VR research enables in situation testing which is at the core of behavioral science. To measure behavior properly VR provides life size interaction within environments that show your product next to your competition, a key factor for any behavioral research study. Environments can be created to test any number of retail scenarios grocery, drug, convenience or mass.
Testing new, innovative ideas in an actual retail store is very costly, time consuming and highly disruptive for shoppers. Using a virtual environment, concepts can be developed, ideas tested and results generated faster and for lower cost.
Another advantage of virtual research versus testing in store is the ease with which the environment can be controlled. Shopper’s reactions to a new package, product or different aisle or shelf configuration can now be tested without unforeseen, uncontrollable variables like bad weather or disturbances from other customers in store. Moreover, the experience for each individual can be customized. Users can approach from different directions and walk and browse shelves at their own pace and interest.

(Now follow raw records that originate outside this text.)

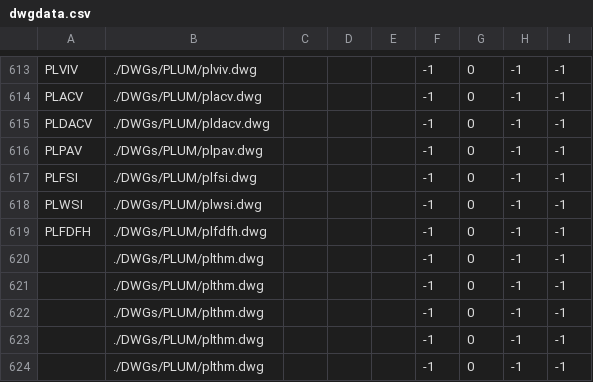
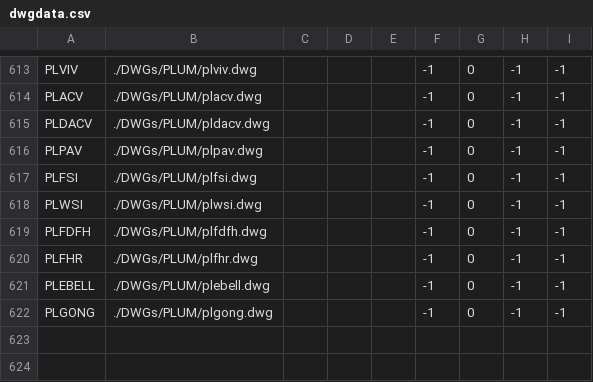
Before and after one commit to daniel-centore/cencad, a CSV file: dwgdata.csv, drawn as a sheet; only a part is shown, gaps mark what is left out.

```diff
--- a/dwgdata.csv
+++ b/dwgdata.csv
@@ -619,6 +619,4 @@ PLWSI,./DWGs/PLUM/plwsi.dwg,,,,-1,0,-1,-1
 PLFDFH,./DWGs/PLUM/plfdfh.dwg,,,,-1,0,-1,-1
-,./DWGs/PLUM/plthm.dwg,,,,-1,0,-1,-1
-,./DWGs/PLUM/plthm.dwg,,,,-1,0,-1,-1
-,./DWGs/PLUM/plthm.dwg,,,,-1,0,-1,-1
-,./DWGs/PLUM/plthm.dwg,,,,-1,0,-1,-1
-,./DWGs/PLUM/plthm.dwg,,,,-1,0,-1,-1
+PLFHR,./DWGs/PLUM/plfhr.dwg,,,,-1,0,-1,-1
+PLEBELL,./DWGs/PLUM/plebell.dwg,,,,-1,0,-1,-1
+PLGONG,./DWGs/PLUM/plgong.dwg,,,,-1,0,-1,-1
```
Also changed, not shown: 1 other file.
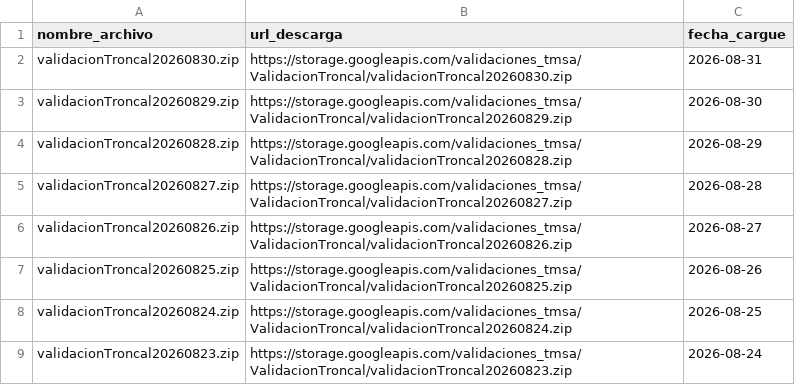
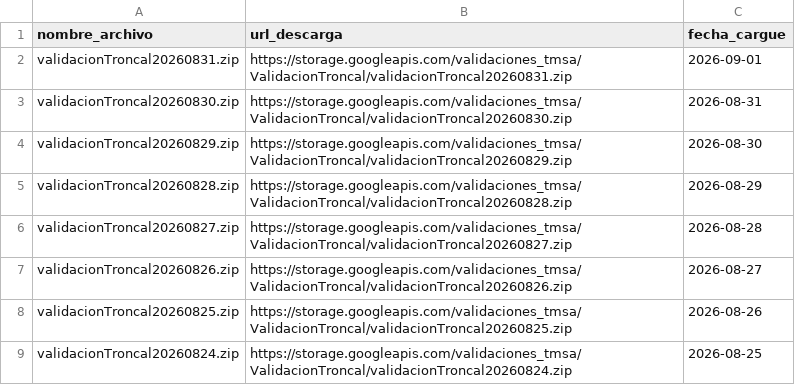
Before and after one commit to Mendivenson/datajam3, a CSV file: data/download url validaciones.csv, drawn as a sheet; only a part is shown; the shorter side is filled out with more unchanged rows.

```diff
--- a/data/download url validaciones.csv
+++ b/data/download url validaciones.csv
@@ -1,2 +1,3 @@
 "nombre_archivo","url_descarga","fecha_cargue"
+"validacionTroncal20260831.zip","https://storage.googleapis.com/validaciones_tmsa/ValidacionTroncal/validacionTroncal20260831.zip","2026-09-01"
 "validacionTroncal20260830.zip","https://storage.googleapis.com/validaciones_tmsa/ValidacionTroncal/validacionTroncal20260830.zip","2026-08-31"
```
Also changed, not shown: data/download url salidas.csv.
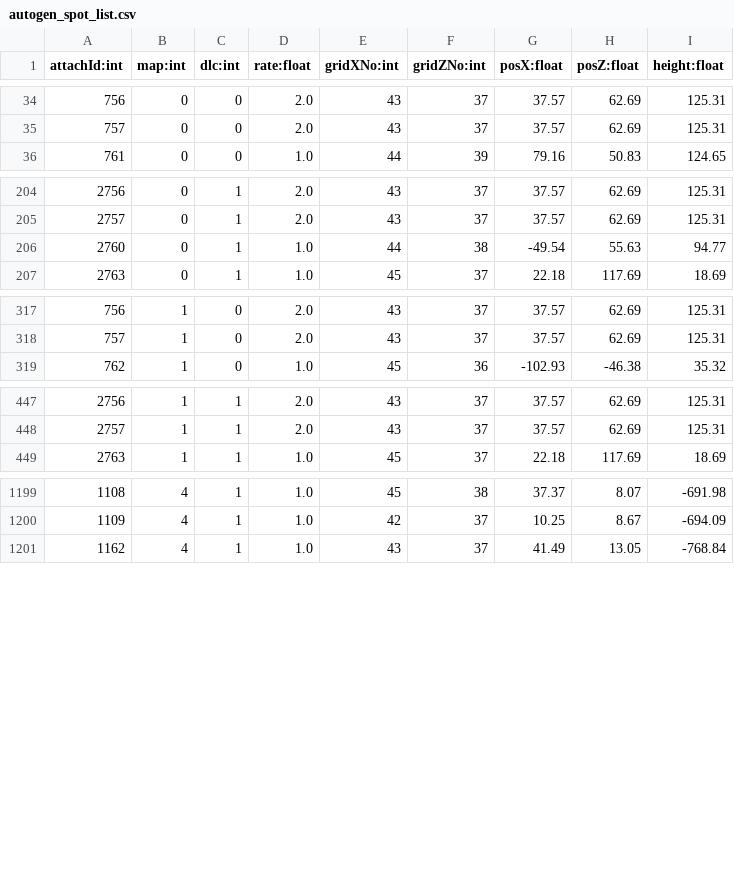
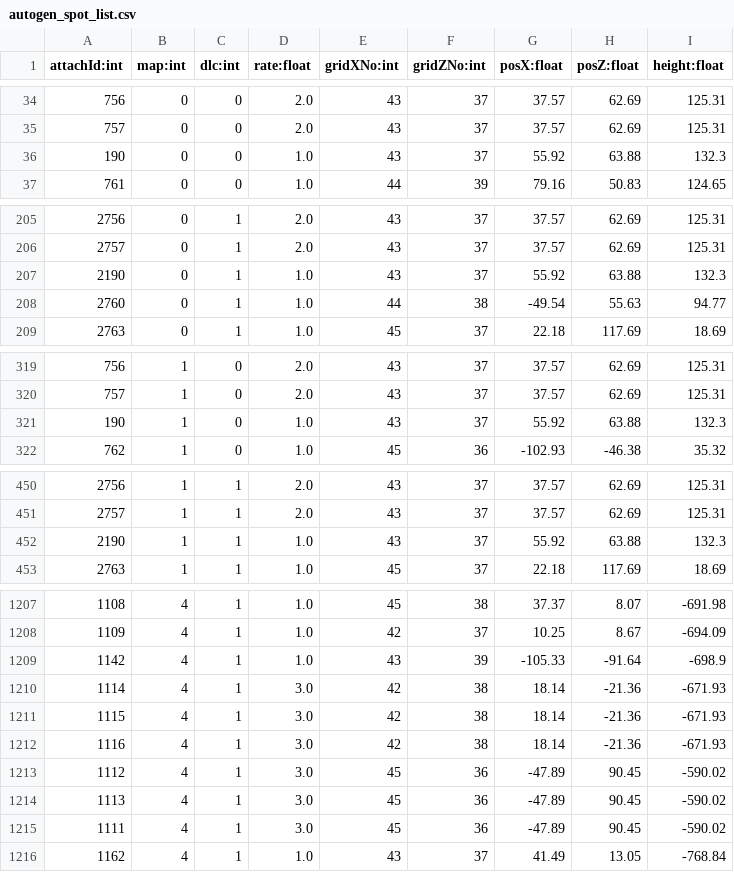
Before and after one commit to xqfinxd/NightreignApp, a CSV file: nightreign/assets/datas/autogen_spot_list.csv, drawn as a sheet; only a part is shown, gaps mark what is left out; the diff covers the shown part only; the diff names each change by its address in the sheet, - before the commit and + after, or states it on an @@ line.

```diff
--- a/nightreign/assets/datas/autogen_spot_list.csv
+++ b/nightreign/assets/datas/autogen_spot_list.csv
+row 36: 190 | 0 | 0 | 1.0 | 43 | 37 | 55.92 | 63.88 | 132.3
+row 207: 2190 | 0 | 1 | 1.0 | 43 | 37 | 55.92 | 63.88 | 132.3
+row 321: 190 | 1 | 0 | 1.0 | 43 | 37 | 55.92 | 63.88 | 132.3
+row 452: 2190 | 1 | 1 | 1.0 | 43 | 37 | 55.92 | 63.88 | 132.3
+row 1209: 1142 | 4 | 1 | 1.0 | 43 | 39 | -105.33 | -91.64 | -698.9
+row 1210: 1114 | 4 | 1 | 3.0 | 42 | 38 | 18.14 | -21.36 | -671.93
+row 1211: 1115 | 4 | 1 | 3.0 | 42 | 38 | 18.14 | -21.36 | -671.93
+row 1212: 1116 | 4 | 1 | 3.0 | 42 | 38 | 18.14 | -21.36 | -671.93
+row 1213: 1112 | 4 | 1 | 3.0 | 45 | 36 | -47.89 | 90.45 | -590.02
+row 1214: 1113 | 4 | 1 | 3.0 | 45 | 36 | -47.89 | 90.45 | -590.02
+row 1215: 1111 | 4 | 1 | 3.0 | 45 | 36 | -47.89 | 90.45 | -590.02
```
Also changed, not shown: 5 added rows elsewhere in this file, nightreign/assets/datas/manual_constant_spots.csv, nightreign/assets/datas/manual_variations.csv, 11 other files.
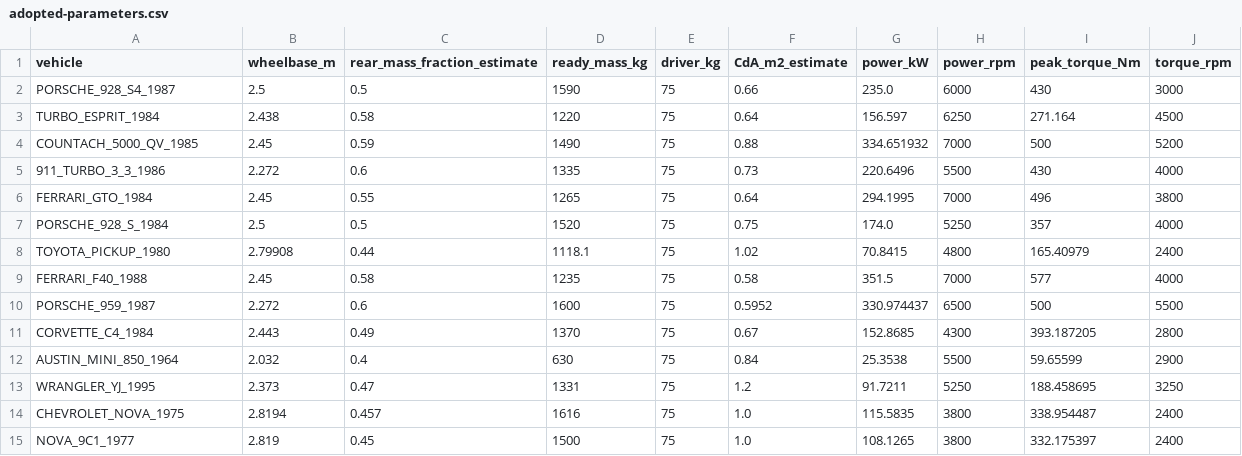
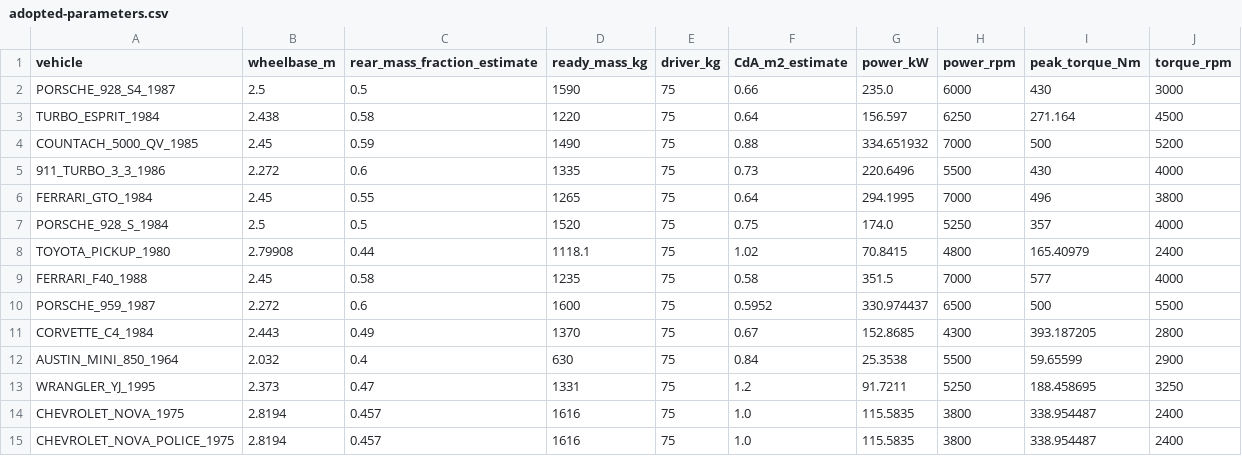
Before and after one commit to sayaborg/superoutride, a CSV file: docs/chase-turbo-vehicles/adopted-parameters.csv, drawn as a sheet; removed rows and columns are numbered as before the commit, all else as after; the diff names each change by its address in the sheet, - before the commit and + after, or states it on an @@ line.

```diff
--- a/docs/chase-turbo-vehicles/adopted-parameters.csv
+++ b/docs/chase-turbo-vehicles/adopted-parameters.csv
-row 15: NOVA_9C1_1977 | 2.819 | 0.45 | 1500 | 75 | 1.0 | 108.1265 | 3800 | 332.175397 | 2400
+row 15: CHEVROLET_NOVA_POLICE_1975 | 2.8194 | 0.457 | 1616 | 75 | 1.0 | 115.5835 | 3800 | 338.954487 | 2400
```
Also changed, not shown: docs/chase-turbo-vehicles/numeric-ledger.csv, 30 other files.
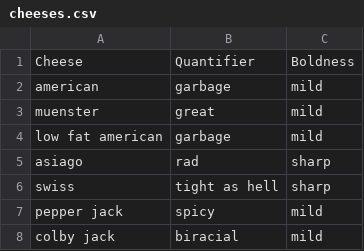
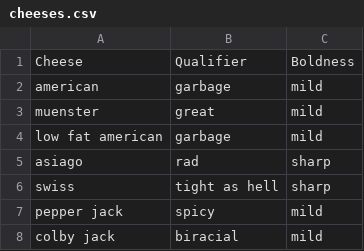
Before and after one commit to mwunsch/recommendeli, a CSV file: data/cheeses.csv, drawn as a sheet; only a part is shown.

Commit message:
Change cheese "quantifier" to "qualifier"

```diff
--- a/data/cheeses.csv
+++ b/data/cheeses.csv
@@ -1,2 +1,2 @@
-Cheese,Quantifier,Boldness
+Cheese,Qualifier,Boldness
 american,garbage,mild
```
Also changed, not shown: 1 other file.
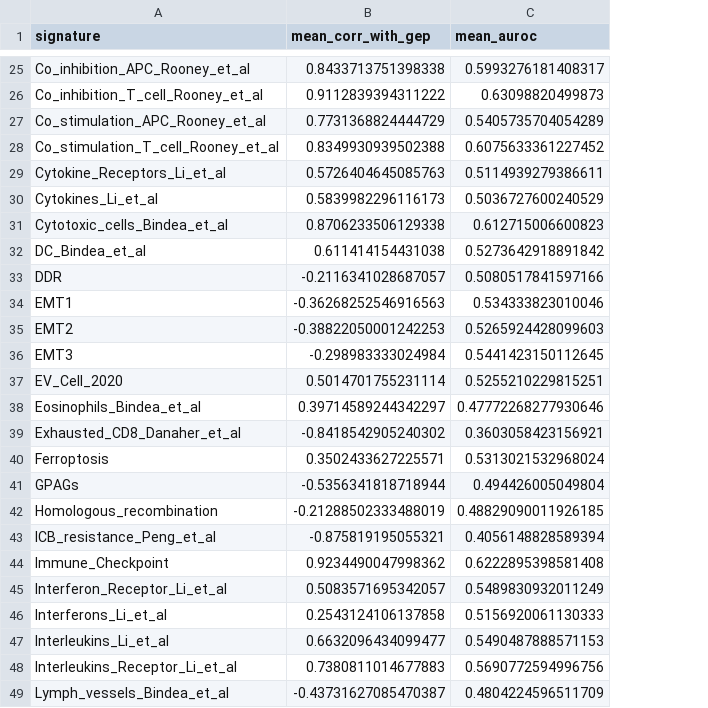
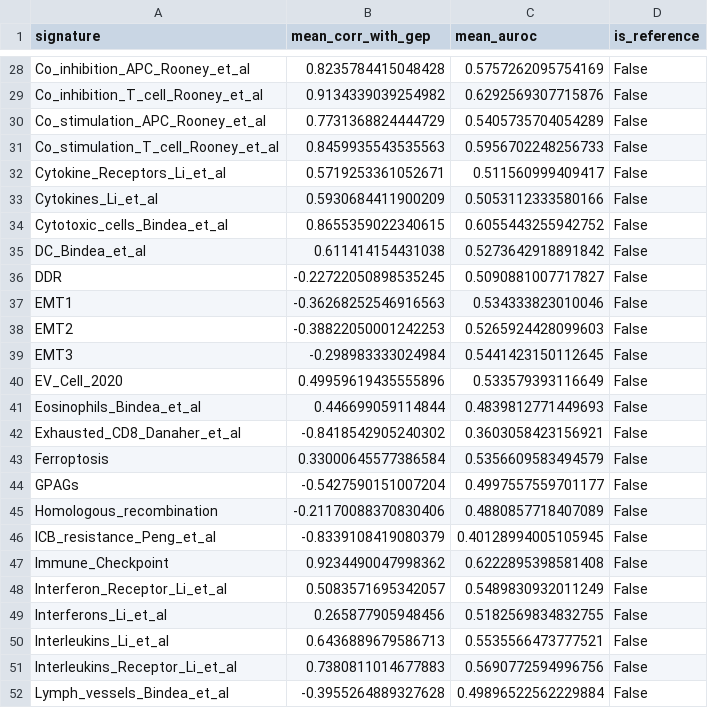
Before and after one commit to Senekw/A-random-signature-null-for-ICI-transcriptomic-biomarkers, a CSV file: results/venet_alignment_mean_z.csv, drawn as a sheet; only a part is shown, gaps mark what is left out; addresses are those after the commit; the diff covers the shown part only; the diff names each change by its address in the sheet, - before the commit and + after, or states it on an @@ line.

```diff
--- a/results/venet_alignment_mean_z.csv
+++ b/results/venet_alignment_mean_z.csv
+column D (is_reference), rows 28-52: all False
-B28 (mean_corr_with_gep): 0.8433713751398338
+B28 (mean_corr_with_gep): 0.8235784415048428
-C28 (mean_auroc): 0.5993276181408317
+C28 (mean_auroc): 0.5757262095754169
-B29 (mean_corr_with_gep): 0.9112839394311222
+B29 (mean_corr_with_gep): 0.9134339039254982
-C29 (mean_auroc): 0.63098820499873
+C29 (mean_auroc): 0.6292569307715876
-B31 (mean_corr_with_gep): 0.8349930939502388
+B31 (mean_corr_with_gep): 0.8459935543535563
-C31 (mean_auroc): 0.6075633361227452
+C31 (mean_auroc): 0.5956702248256733
-B32 (mean_corr_with_gep): 0.5726404645085763
+B32 (mean_corr_with_gep): 0.5719253361052671
-C32 (mean_auroc): 0.5114939279386611
+C32 (mean_auroc): 0.511560999409417
-B33 (mean_corr_with_gep): 0.5839982296116173
+B33 (mean_corr_with_gep): 0.5930684411900209
-C33 (mean_auroc): 0.5036727600240529
+C33 (mean_auroc): 0.5053112333580166
-B34 (mean_corr_with_gep): 0.8706233506129338
+B34 (mean_corr_with_gep): 0.8655359022340615
-C34 (mean_auroc): 0.612715006600823
+C34 (mean_auroc): 0.6055443255942752
-B36 (mean_corr_with_gep): -0.2116341028687057
+B36 (mean_corr_with_gep): -0.22722050898535245
-C36 (mean_auroc): 0.5080517841597166
+C36 (mean_auroc): 0.5090881007717827
-B40 (mean_corr_with_gep): 0.5014701755231114
+B40 (mean_corr_with_gep): 0.49959619435555896
-C40 (mean_auroc): 0.5255210229815251
+C40 (mean_auroc): 0.533579393116649
-B41 (mean_corr_with_gep): 0.39714589244342297
+B41 (mean_corr_with_gep): 0.446699059114844
-C41 (mean_auroc): 0.47772268277930646
+C41 (mean_auroc): 0.4839812771449693
-B43 (mean_corr_with_gep): 0.3502433627225571
+B43 (mean_corr_with_gep): 0.33000645577386584
-C43 (mean_auroc): 0.5313021532968024
+C43 (mean_auroc): 0.5356609583494579
-B44 (mean_corr_with_gep): -0.5356341818718944
+B44 (mean_corr_with_gep): -0.5427590151007204
-C44 (mean_auroc): 0.494426005049804
+C44 (mean_auroc): 0.4997557559701177
-B45 (mean_corr_with_gep): -0.21288502333488019
+B45 (mean_corr_with_gep): -0.21170088370830406
-C45 (mean_auroc): 0.48829090011926185
+C45 (mean_auroc): 0.4880857718407089
-B46 (mean_corr_with_gep): -0.875819195055321
+B46 (mean_corr_with_gep): -0.8339108419080379
-C46 (mean_auroc): 0.4056148828589394
+C46 (mean_auroc): 0.40128994005105945
-B49 (mean_corr_with_gep): 0.2543124106137858
+B49 (mean_corr_with_gep): 0.265877905948456
-C49 (mean_auroc): 0.5156920061130333
+C49 (mean_auroc): 0.5182569834832755
-B50 (mean_corr_with_gep): 0.6632096434099477
+B50 (mean_corr_with_gep): 0.6436889679586713
-C50 (mean_auroc): 0.5490487888571153
+C50 (mean_auroc): 0.5535566473777521
-B52 (mean_corr_with_gep): -0.43731627085470387
+B52 (mean_corr_with_gep): -0.3955264889327628
-C52 (mean_auroc): 0.4804224596511709
+C52 (mean_auroc): 0.49896522562229884
```
Also changed, not shown: 3 added rows and 99 edited cells elsewhere in this file, results/estimate_scores.csv, results/meta_loco.csv, 45 other files.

VR properly measures behavior versus online research by having respondents experience your environment in an immersive life-size experience versus seated looking at a computer screen. Real shopper behavior can’t be effectively measured on a computer screen. VR research can also be conducted right in the retail environment and shoppers can be intercepted as they enter a store. You can then ensure you are capturing that “in the moment” shopping mission with shoppers.
The applications of VR are endless. Take assortment for example, getting the right product variety has always been important to retailers. Because you can iterate and test using virtual reality without being limited by space or cost, the right balance of products can be found before executing in store.
New signage is often difficult to adopt in order to convey the message you want. VR lets you fine tune the messaging and execution giving you the confidence that your signage will appeal to shoppers even before you roll it out.
VR can also be used to test packaging. When a customer approaches a shelf, you want to know what they see at 20 feet, 10 feet and 5 feet. The total store context of VR allows for the study of this behavior.
Explorer uniquely combines VR with eye tracking – a key behavioral science component that measures exactly what customers are viewing and engaging with. The combination of VR environments and eye tracking allow Explorer to effectively measure behaviorally what is working. The applications are extensive and include retail design, planogram, new product testing and retail reinvention research.
Partner, Explorer Research